The total included trades on which Schwab did not collect commissions. Average daily trades on which it did receive transaction-based revenue, a figure watched closely by analysts, were up 12 percent from December. At the end of last year nervous investors were shunning stock trading out of concerns about budget problems in the United States and ongoing issues in the Euro zone, according to brokerage firm executives industry wide.
In January, Schwab clients made daily average trades of 504,700, the highest average in at least the last 12 months, rising nearly 5 percent above December's average client trades of 480,200.
Schwab's online brokerage rivals earlier this week also reported big jumps in client trading. The discount brokers are often viewed as proxies for individual investor interest in the stock market.
"Overall, today's activity update was largely in line with our expectations and anti-climactic given similar peer reports," David Trone, an analyst at JMP Securities wrote in a note to clients. Trone rates Schwab shares "market perform."
Daily average revenue trades at TD Ameritrade Holding Corp in January rose 3 percent from a year ago and 17 percent from December. At E*Trade Financial Corp, daily average revenue trades in January were up 6 percent from January 2012 and 18 percent from December.
Trading volume on U.S. stock exchanges in January was up 8 percent from December but down 7 percent from January 2012.
Brokerage executives said that investors built up heavy cash positions in December by selling businesses, real estate and other holdings in anticipation of higher 2013 taxes and started investing the cash in January.
Net new assets at San Francisco-based Schwab in January from existing and new clients fell 49 percent from December to $12.1 billion but were up 70 percent from the amount collected in January 2012. The inflow last month was bolsted by $2.2 billion from a mutual fund clearing services client that Schwab did not identify.
Schwab's total client assets reached a firm-record $2.01 trillion at the end of January, up 16 percent from a year earlier.
The firm, the largest by market capitalization among online brokers, ended January with 8,819 active brokerage accounts, up 3 percent from a year earlier.

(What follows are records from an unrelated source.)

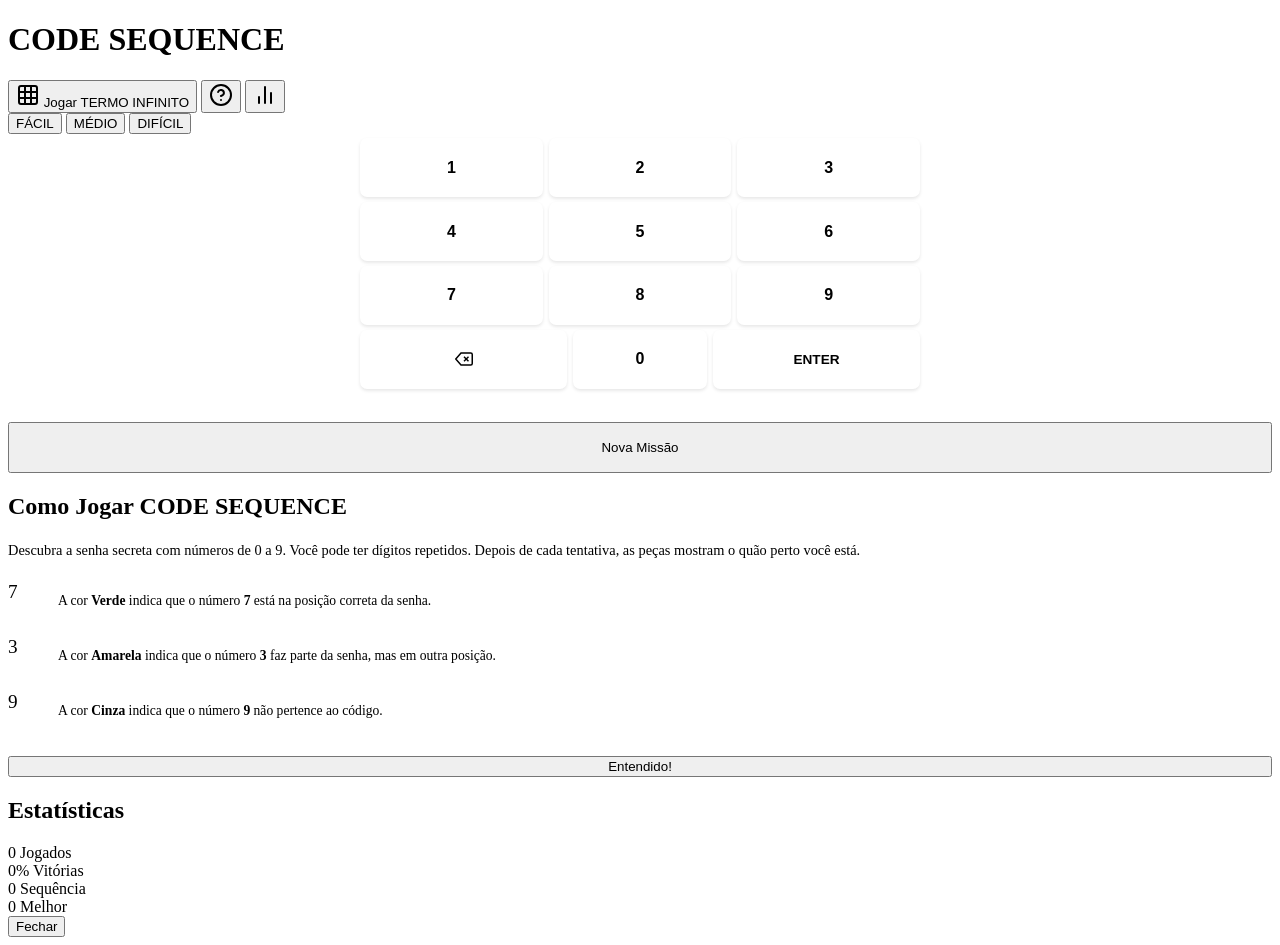
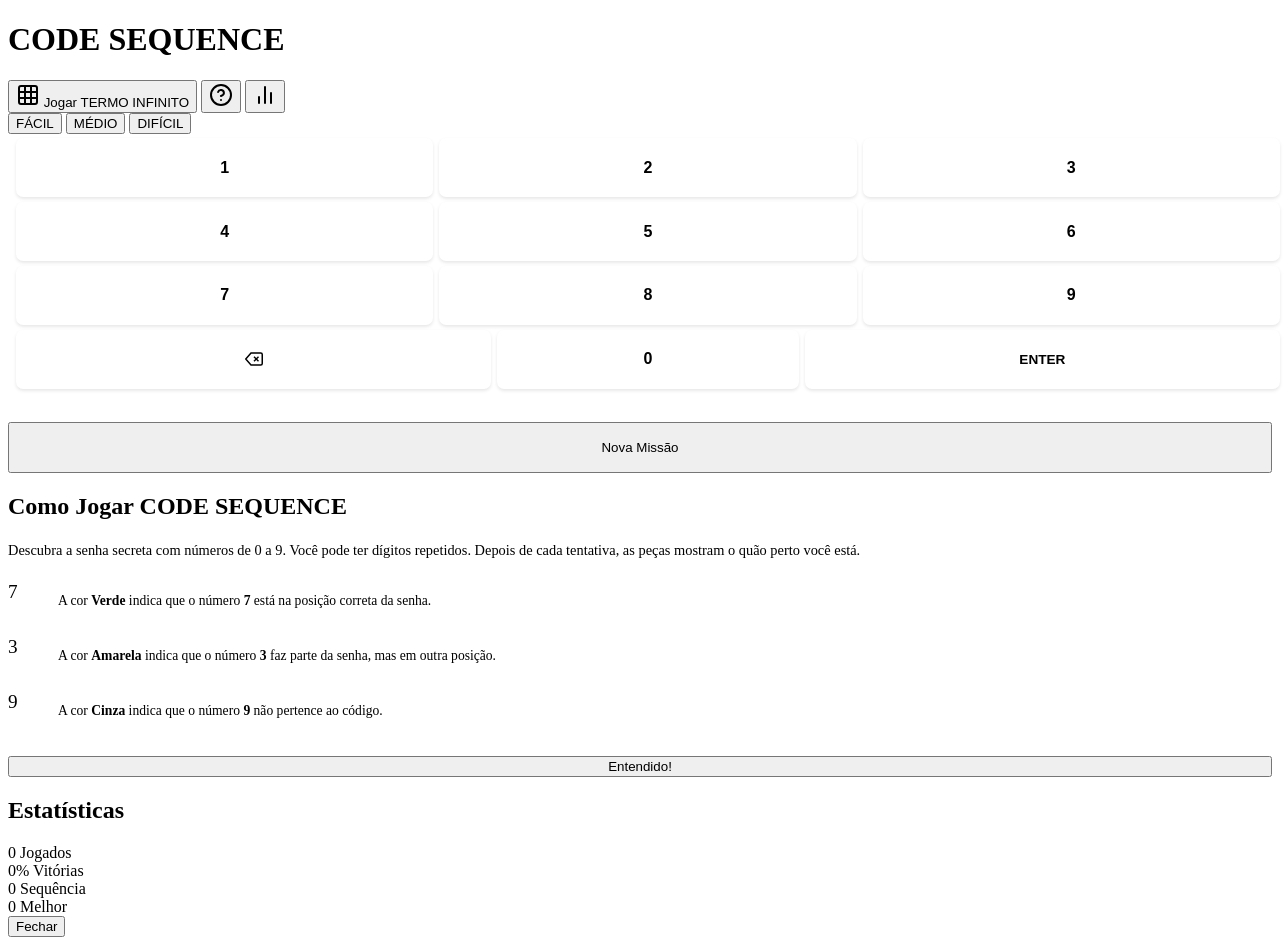

vercionamento do site

--- a/css/keyboard.css
+++ b/css/keyboard.css
@@ -1,10 +1,94 @@
+/* Wrapper and Toggle Styles */
+.keyboard-wrapper {
+  position: fixed;
+  bottom: 0;
+  left: 50%;
+  transform: translateX(-50%);
+  width: min(100%, 35rem);
+  background: rgba(3, 7, 18, 0.95);
+  backdrop-filter: blur(12px);
+  -webkit-backdrop-filter: blur(12px);
+  border-radius: 1.5rem 1.5rem 0 0;
+  border: 1px solid var(--glass-border);
+  border-bottom: none;
+  padding-top: 0.5rem;
+  z-index: 1000;
+  transition: transform 0.4s cubic-bezier(0.18, 0.89, 0.32, 1.28), opacity 0.3s ease;
+  box-shadow: 0 -10px 40px rgba(0, 0, 0, 0.5);
+}
+
+.keyboard-wrapper.hidden {
+  transform: translateX(-50%) translateY(110%);
+  opacity: 0;
+  pointer-events: none;
+  transition: transform 0.4s ease-in, opacity 0.3s ease;
+}
+
+.keyboard-header {
+  display: flex;
+  justify-content: flex-end;
+  padding: 0.3rem 0.5rem;
+}
+
+.btn-close-keyboard {
+  background: rgba(255, 255, 255, 0.05);
+  border: 1px solid var(--border);
+  color: var(--text-muted);
+  border-radius: 50%;
+  width: 2rem;
+  height: 2rem;
+  display: flex;
+  align-items: center;
+  justify-content: center;
+  cursor: pointer;
+  transition: all 0.2s ease;
+}
+
+.btn-close-keyboard:hover {
+  background: rgba(239, 68, 64, 0.2);
+  color: #ff6b6b;
+  border-color: rgba(239, 68, 64, 0.4);
+  transform: scale(1.05);
+}
+
+.btn-floating-keyboard {
+  position: fixed;
+  bottom: 0;
+  left: 50%;
+  transform: translateX(-50%);
+  background: rgba(99, 102, 241, 0.15);
+  backdrop-filter: blur(8px);
+  -webkit-backdrop-filter: blur(8px);
+  border: 1px solid rgba(99, 102, 241, 0.4);
+  border-bottom: none;
+  color: rgba(165, 168, 255, 0.95);
+  padding: 0.3rem 1.5rem;
+  border-radius: 12px 12px 0 0;
+  cursor: pointer;
+  z-index: 999;
+  transition: transform 0.4s cubic-bezier(0.18, 0.89, 0.32, 1.28), opacity 0.3s ease, background 0.2s;
+  box-shadow: 0 -4px 15px rgba(0, 0, 0, 0.3);
+}
+
+.btn-floating-keyboard:hover {
+  background: rgba(99, 102, 241, 0.3);
+  color: #fff;
+  transform: translateX(-50%) translateY(-2px);
+}
+
+.btn-floating-keyboard.hidden {
+  transform: translateX(-50%) translateY(110%);
+  opacity: 0;
+  pointer-events: none;
+}
+
 .keyboard {
   display: flex;
   flex-direction: column;
   gap: 0.6vh;
-  width: min(100%, 35rem);
+  width: 100%;
   margin: 0.5vh auto 2vh;
-  padding: 0 5px;
+  padding: 0 0.5rem;
   user-select: none;
   flex-shrink: 0;
 }
@@ -87,4 +171,22 @@
     font-size: 0.75rem;
     flex: 1.5;
   }
+}
+
+/* === When keyboard is CLOSED: no scroll, content centered === */
+.boards-container {
+  justify-content: center;
+}
+
+/* === When keyboard is OPEN: enable scroll + push content up so last rows are reachable === */
+.app-container:has(#keyboard-wrapper:not(.hidden)) .boards-container {
+  overflow-y: auto;
+  justify-content: flex-start;
+  scrollbar-width: none;
+  padding-bottom: clamp(14rem, 32vh, 20rem);
+  padding-top: 1vh;
+}
+
+.app-container:has(#keyboard-wrapper:not(.hidden)) .boards-container::-webkit-scrollbar {
+  display: none;
 }
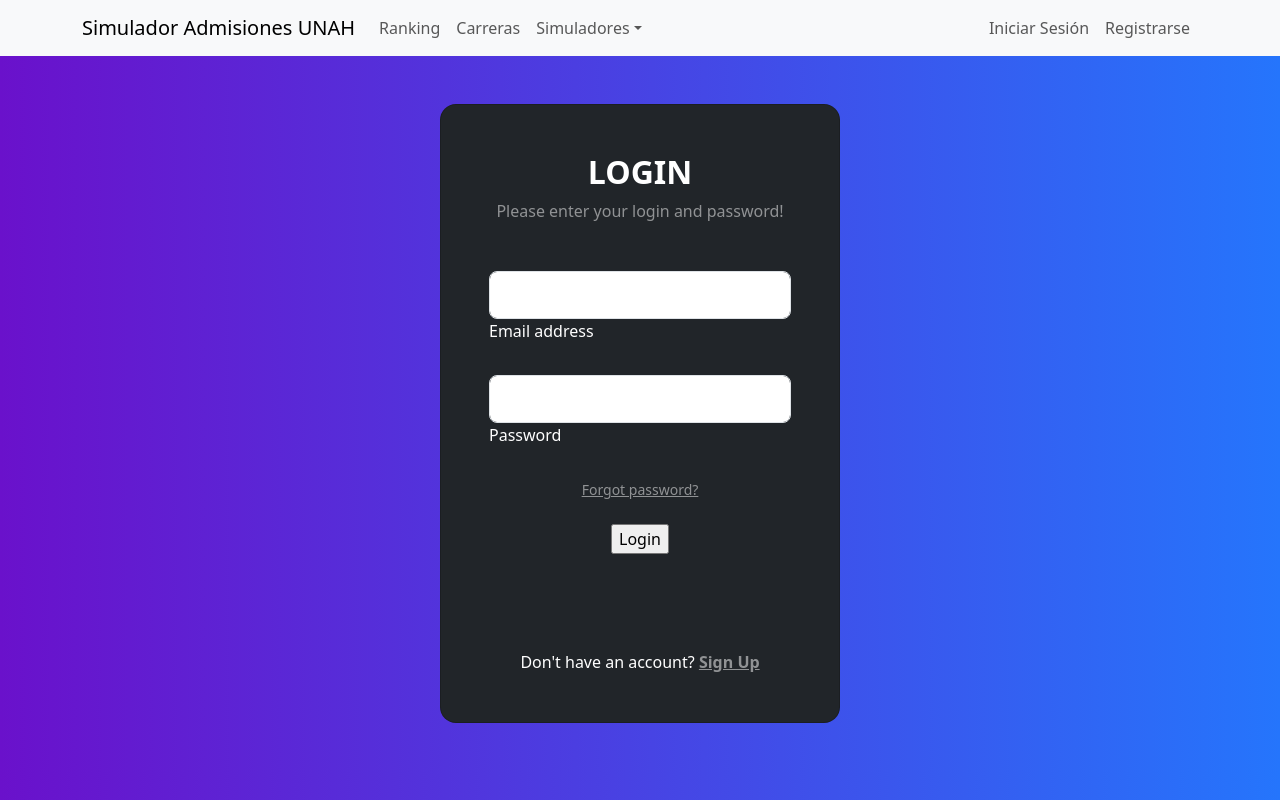
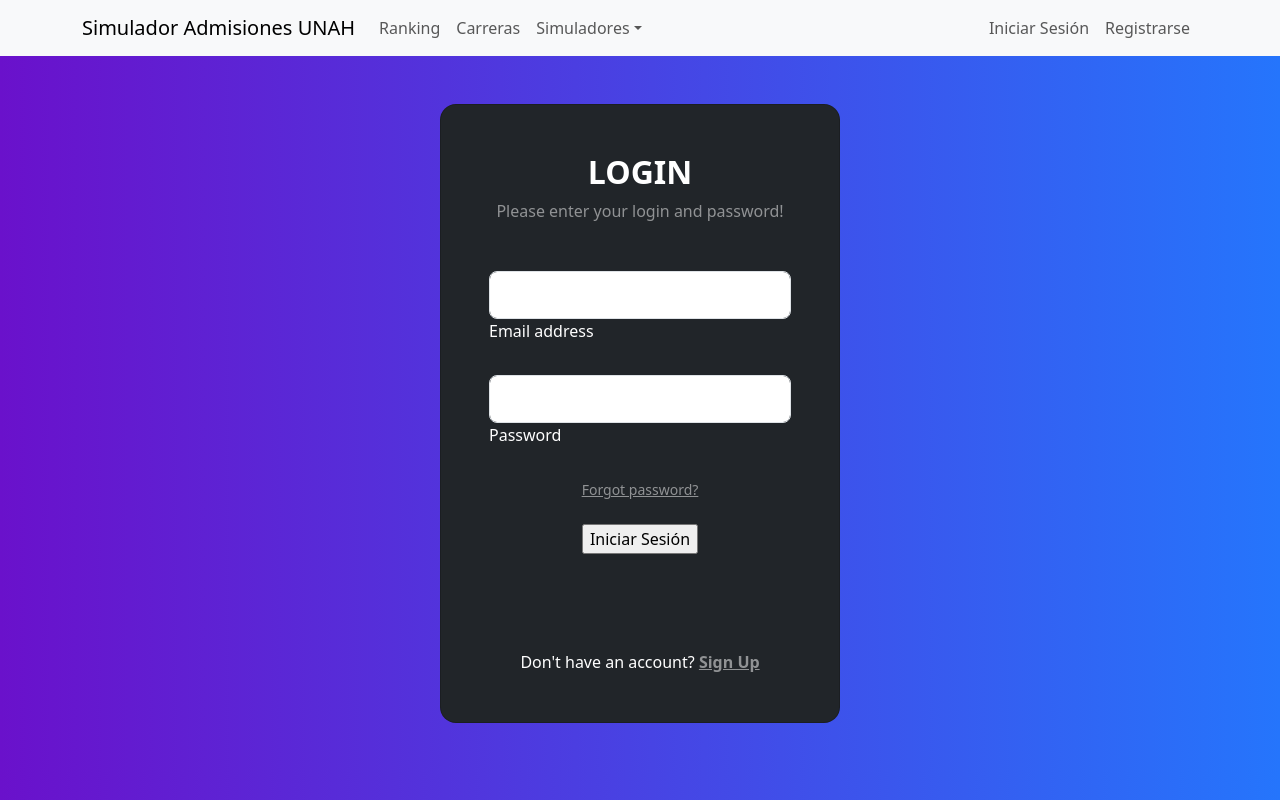
Before and after one commit to JorgeML01/simulador-examen-paa, a React (Create React App) app in the folder simulador-examen-paa-app/: page /login in a window 1280 px wide. Built offline with nearby package versions, Linux system fonts and the light colour scheme.

Commit message:
button login

```diff
--- a/simulador-examen-paa-app/src/components/LoginForm/LoginForm.jsx
+++ b/simulador-examen-paa-app/src/components/LoginForm/LoginForm.jsx
@@ -48,7 +48,7 @@ function LoginForm() {
                 </a>
               </p>
               <div className="button-container">
-                <input type="submit" value="Login" />
+                <input type="submit" value="Iniciar Sesión" />
               </div>
               <div className="d-flex flex-row mt-3 mb-5">
                 <MDBBtn
```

Late last year Schwab removed 30,000 brokerage accounts from those it considers active.
Schwab's January trading metrics offered further evidence that both individual investors and institutional money managers, who trade through Schwab, pulled cash out of money-market funds that pay virtually zero interest and redeployed them into mutual funds.
Schwab clients pulled $6.0 billion from money-market funds in January - reversing net inflows in the previous eight months. They added a net $3.4 billion to taxable bond funds, $2.7 billion to international funds, $1.2 billion to hybrid funds and $1.1 billion to large capitalization stock funds. January was only the second month in the last 12 that investors put more money into large-cap stock funds than they removed, according to Schwab.
Despite the jump in January trading, investors' interest in buying and selling stocks remains relatively low.
"All the signs are there that the retail investor is coming back into the market, but not robustly," TD Ameritrade Holdings Chief Executive Fred Tomczyk said at the company's annual meeting in Omaha, Nebraska on Wednesday.
At Schwab's business update meeting last week, Chief Executive Walt Bettinger said trading is "not anywhere near the levels that you might anticipate in history." Clients are investing, he added, but not trading.
Bettinger and other executives also have said that client trading is becoming a less vital metric for the online brokers because they are increasing their fee-based offerings that produce revenue based on client assets.
Schwab also has been growing its bank subsidiary, with its deposit accounts growing 1 percent in January to 874,000. Since bank stocks trade at lower valuation than brokerage stocks, some analysts have said that Schwab shares, which have produced a total return of 39.2 percent over the last 12 months, may be overvalued.
Reporting By Jed Horowitz; Editing by Theodore d'Afflisio